Work to complete:
Without including pictures, set down every record exactly as it stands.

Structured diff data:
= Beginning of Section =

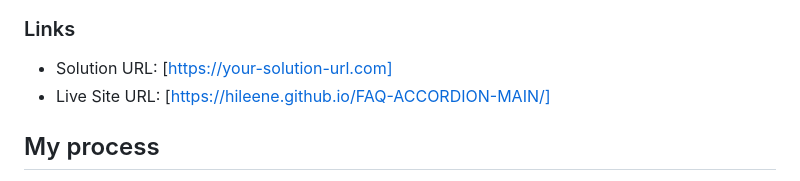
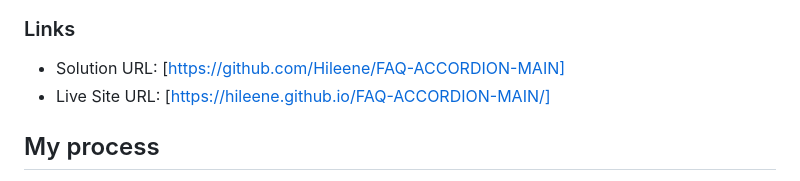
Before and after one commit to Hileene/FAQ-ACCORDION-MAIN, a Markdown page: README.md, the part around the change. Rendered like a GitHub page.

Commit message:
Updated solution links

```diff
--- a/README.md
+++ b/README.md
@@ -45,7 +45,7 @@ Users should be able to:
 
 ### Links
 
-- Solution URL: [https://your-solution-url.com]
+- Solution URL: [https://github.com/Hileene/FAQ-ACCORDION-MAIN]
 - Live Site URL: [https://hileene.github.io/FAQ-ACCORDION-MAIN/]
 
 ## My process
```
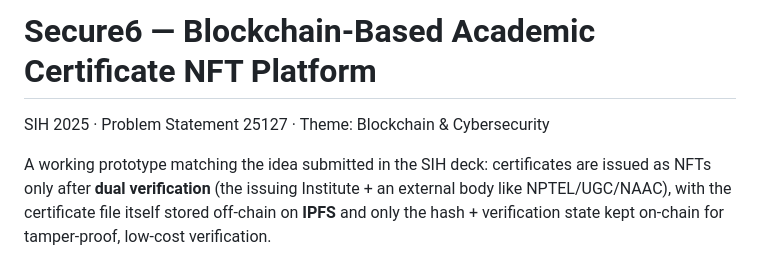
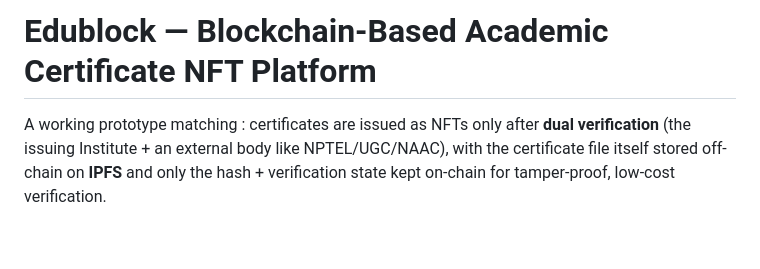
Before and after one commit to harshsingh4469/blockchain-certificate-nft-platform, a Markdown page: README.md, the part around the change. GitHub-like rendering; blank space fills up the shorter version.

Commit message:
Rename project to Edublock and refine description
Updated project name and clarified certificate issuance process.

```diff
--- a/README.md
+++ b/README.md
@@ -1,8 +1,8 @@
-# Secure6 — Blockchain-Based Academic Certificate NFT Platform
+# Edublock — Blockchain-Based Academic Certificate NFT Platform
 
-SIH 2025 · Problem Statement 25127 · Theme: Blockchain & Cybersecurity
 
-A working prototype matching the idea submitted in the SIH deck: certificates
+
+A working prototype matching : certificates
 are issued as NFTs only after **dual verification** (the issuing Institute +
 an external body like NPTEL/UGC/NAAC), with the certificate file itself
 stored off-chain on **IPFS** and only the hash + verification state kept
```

= End of Section =

Reply:
Before and after one commit to Hileene/FAQ-ACCORDION-MAIN, a Markdown page: README.md, the part around the change. Rendered like a GitHub page.

Commit message:
Updated solution links

```diff
--- a/README.md
+++ b/README.md
@@ -45,7 +45,7 @@ Users should be able to:
 
 ### Links
 
-- Solution URL: [https://your-solution-url.com]
+- Solution URL: [https://github.com/Hileene/FAQ-ACCORDION-MAIN]
 - Live Site URL: [https://hileene.github.io/FAQ-ACCORDION-MAIN/]
 
 ## My process
```
Before and after one commit to harshsingh4469/blockchain-certificate-nft-platform, a Markdown page: README.md, the part around the change. GitHub-like rendering; blank space fills up the shorter version.

Commit message:
Rename project to Edublock and refine description
Updated project name and clarified certificate issuance process.

```diff
--- a/README.md
+++ b/README.md
@@ -1,8 +1,8 @@
-# Secure6 — Blockchain-Based Academic Certificate NFT Platform
+# Edublock — Blockchain-Based Academic Certificate NFT Platform
 
-SIH 2025 · Problem Statement 25127 · Theme: Blockchain & Cybersecurity
 
-A working prototype matching the idea submitted in the SIH deck: certificates
+
+A working prototype matching : certificates
 are issued as NFTs only after **dual verification** (the issuing Institute +
 an external body like NPTEL/UGC/NAAC), with the certificate file itself
 stored off-chain on **IPFS** and only the hash + verification state kept
```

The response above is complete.